With a nod to the new "X-Files" reboot (which airs on Fox on Mondays at 8 p.m. ET), the Central Intelligence Agency has released a trove of once classified documents on several real-life unidentified flying objects.
Not surprisingly, many of these UFO sightings emerged in the early 1950s. The space race was on, the Cold War fears had reached a fever pitch, and science-fiction movies like "The Flying Saucer" (1950) catapulted schlocky depictions of aliens and their flying machines into the popular consciousness. In fact, by 1953, UFO mania had reached such heights that the CIA marshaled a team of scientific consultants to investigate all of the reports and review the "Unidentified Flying Object Problem," according to a 1953 memorandum by the agency.
While most of these encounters were likely weird cloud formations, lightning or even missile tests rather than little green men, they still inspire countless conspiracy theories. From the flying frying pan of West Germany to the mysterious craft hovering over uranium mines in Africa, here are some of the CIA's most mysterious X-files. [7 Things Most Often Mistaken for UFOs]

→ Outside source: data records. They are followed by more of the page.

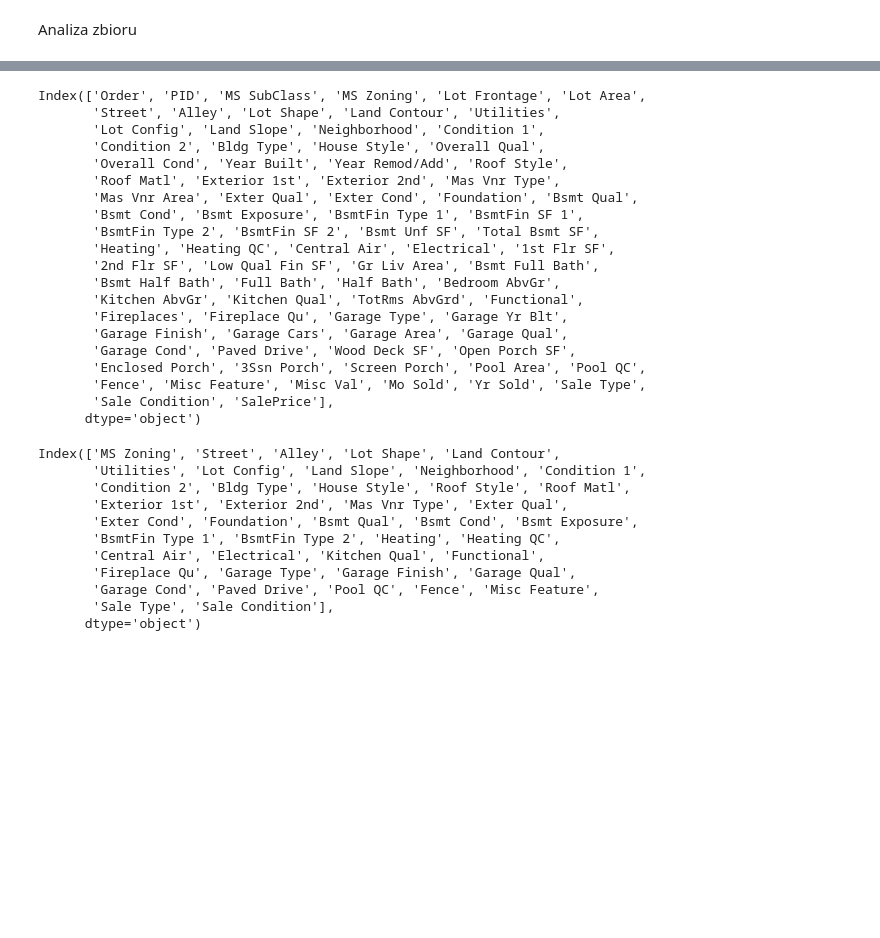
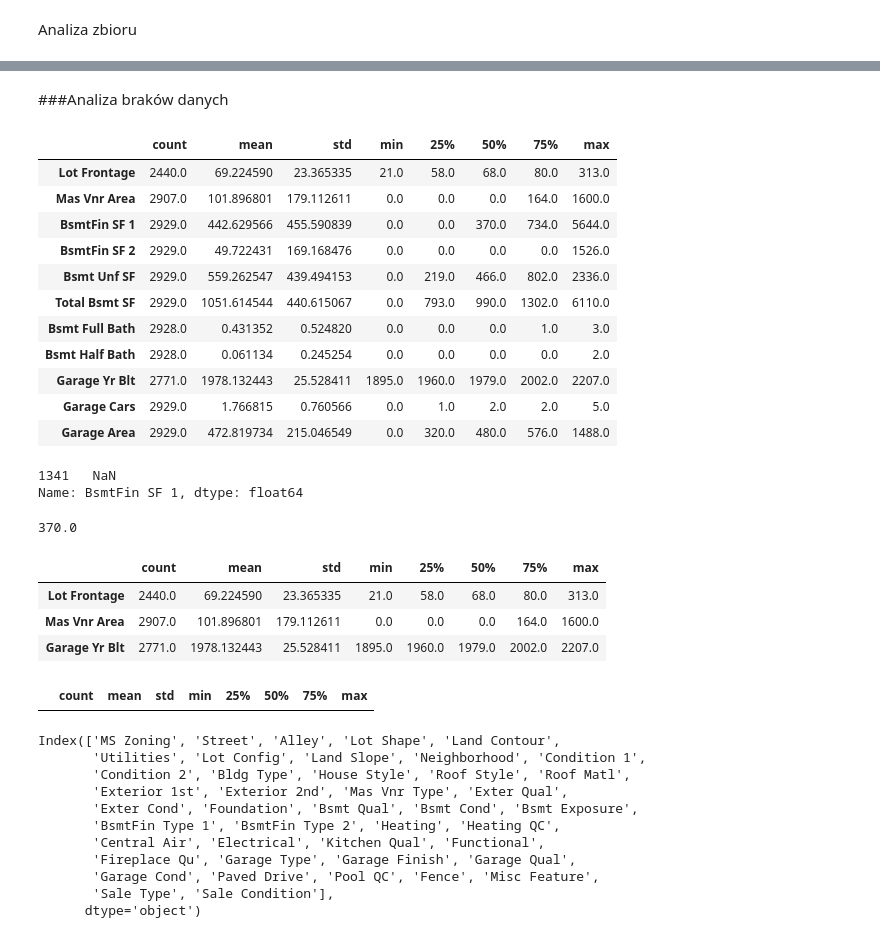
Before and after one commit to Andrzej94-ai/kaggle, a Jupyter notebook: kaagle.ipynb, the cells around one changed output, grey strips where cells are left out. Drawn from its saved outputs; the diff is of its cells as text; code cells hidden in the pictures; blank space fills up the shorter version.

```diff
--- a/kaagle.ipynb
+++ b/kaagle.ipynb
@@ -33,23 +13,26 @@ data.describe().T
-# %%
-data.columns
-# %% [output]
-Index(['Order', 'PID', 'MS SubClass', 'MS Zoning', 'Lot Frontage', 'Lot Area',
-       'Street', 'Alley', 'Lot Shape', 'Land Contour', 'Utilities',
-       'Lot Config', 'Land Slope', 'Neighborhood', 'Condition 1',
-       'Condition 2', 'Bldg Type', 'House Style', 'Overall Qual',
-       'Overall Cond', 'Year Built', 'Year Remod/Add', 'Roof Style',
-       'Roof Matl', 'Exterior 1st', 'Exterior 2nd', 'Mas Vnr Type',
-       'Mas Vnr Area', 'Exter Qual', 'Exter Cond', 'Foundation', 'Bsmt Qual',
-       'Bsmt Cond', 'Bsmt Exposure', 'BsmtFin Type 1', 'BsmtFin SF 1',
-       'BsmtFin Type 2', 'BsmtFin SF 2', 'Bsmt Unf SF', 'Total Bsmt SF',
-       'Heating', 'Heating QC', 'Central Air', 'Electrical', '1st Flr SF',
-       '2nd Flr SF', 'Low Qual Fin SF', 'Gr Liv Area', 'Bsmt Full Bath',
-       'Bsmt Half Bath', 'Full Bath', 'Half Bath', 'Bedroom AbvGr',
-       'Kitchen AbvGr', 'Kitchen Qual', 'TotRms AbvGrd', 'Functional',
-       'Fireplaces', 'Fireplace Qu', 'Garage Type', 'Garage Yr Blt',
-       'Garage Finish', 'Garage Cars', 'Garage Area', 'Garage Qual',
-       'Garage Cond', 'Paved Drive', 'Wood Deck SF', 'Open Porch SF',
-       'Enclosed Porch', '3Ssn Porch', 'Screen Porch', 'Pool Area', 'Pool QC',
-       'Fence', 'Misc Feature', 'Misc Val', 'Mo Sold', 'Yr Sold', 'Sale Type',
-       'Sale Condition', 'SalePrice'],
-      dtype='object')
+# %% [markdown]
+###Analiza braków danych
+# %%
+braki = data.describe().T
+braki_num_columns = braki[braki['count'] != 2930.0].T.columns
+
+braki[braki['count'] != 2930.0]
+# %% [output]
+|  | count | mean | std | min | 25% | 50% | 75% | max |
+| Lot Frontage | 2440.0 | 69.224590 | 23.365335 | 21.0 | 58.0 | 68.0 | 80.0 | 313.0 |
+| Mas Vnr Area | 2907.0 | 101.896801 | 179.112611 | 0.0 | 0.0 | 0.0 | 164.0 | 1600.0 |
+| BsmtFin SF 1 | 2929.0 | 442.629566 | 455.590839 | 0.0 | 0.0 | 370.0 | 734.0 | 5644.0 |
+| BsmtFin SF 2 | 2929.0 | 49.722431 | 169.168476 | 0.0 | 0.0 | 0.0 | 0.0 | 1526.0 |
+| Bsmt Unf SF | 2929.0 | 559.262547 | 439.494153 | 0.0 | 219.0 | 466.0 | 802.0 | 2336.0 |
+| Total Bsmt SF | 2929.0 | 1051.614544 | 440.615067 | 0.0 | 793.0 | 990.0 | 1302.0 | 6110.0 |
+| Bsmt Full Bath | 2928.0 | 0.431352 | 0.524820 | 0.0 | 0.0 | 0.0 | 1.0 | 3.0 |
+| Bsmt Half Bath | 2928.0 | 0.061134 | 0.245254 | 0.0 | 0.0 | 0.0 | 0.0 | 2.0 |
+| Garage Yr Blt | 2771.0 | 1978.132443 | 25.528411 | 1895.0 | 1960.0 | 1979.0 | 2002.0 | 2207.0 |
+| Garage Cars | 2929.0 | 1.766815 | 0.760566 | 0.0 | 1.0 | 2.0 | 2.0 | 5.0 |
+| Garage Area | 2929.0 | 472.819734 | 215.046549 | 0.0 | 320.0 | 480.0 | 576.0 | 1488.0 |
+# %%
+#obejrzenie jednego z pustego wiersza
+data['BsmtFin SF 1'][data['BsmtFin SF 1'].isnull()]
+# %% [output]
+1341   NaN
+Name: BsmtFin SF 1, dtype: float64
@@ -55,0 +43,15 @@ Index(['Order', 'PID', 'MS SubClass', 'MS Zoning', 'Lot Frontage', 'Lot Area',
+# %%
+data['BsmtFin SF 1'][1341]
+# %% [output]
+370.0
+# %%
+#ponowne spojrzenie na puste wartości wśród kolumn zawierających liczby
+braki = data.describe().T
+braki_num_columns = braki[braki['count'] != 2930.0].T.columns
+
+braki[braki['count'] != 2930.0]
+# %% [output]
+|  | count | mean | std | min | 25% | 50% | 75% | max |
+| Lot Frontage | 2440.0 | 69.224590 | 23.365335 | 21.0 | 58.0 | 68.0 | 80.0 | 313.0 |
+| Mas Vnr Area | 2907.0 | 101.896801 | 179.112611 | 0.0 | 0.0 | 0.0 | 164.0 | 1600.0 |
+| Garage Yr Blt | 2771.0 | 1978.132443 | 25.528411 | 1895.0 | 1960.0 | 1979.0 | 2002.0 | 2207.0 |
@@ -56,3 +65,11 @@ Index(['Order', 'PID', 'MS SubClass', 'MS Zoning', 'Lot Frontage', 'Lot Area',
+# %%
+#ponowne spojrzenie na puste wartości wśród kolumn zawierających liczby
+braki = data.describe().T
+braki_num_columns = braki[braki['count'] != 2930.0].T.columns
+
+braki[braki['count'] != 2930.0]
+# %% [output]
+|  | count | mean | std | min | 25% | 50% | 75% | max |
 # %%
 data.select_dtypes('object').columns
 # %% [output]
```
Also changed, not shown: parts of 14 cells of this notebook.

The flying pan of West Germany
In 1952, Oscar Linke, the 48-year-old former mayor of Gleimershausen, Germany, and his 11-year-old daughter Gabriella were traveling home, when his tire blew out near the town of Hasselbach. His daughter noticed something in the distance, which he initially thought was a deer.
When Linke got closer, however, he saw two men peering at what looked like a massive frying pan, between 42 and 49 feet (13 to 15 meters) in diameter, he reported. Around the rim were two rows of holes, each about 12 inches (30 cm) in diameter, and a large, conical tower, about 10 feet (3 m) high, loomed at the top of the object.
When his daughter called back to him, she startled the two men, who immediately jumped inside the mysterious frying pan, according to the CIA report.
One of the men, according to Linke, had a round protrusion on his chest that glowed green and then red. While he was watching, the conical structure fell down to the ground, the saucer began rising in the air and its rim was encircled with flames from below. Then, it turned horizontally and took off above the trees, disappearing into the distance.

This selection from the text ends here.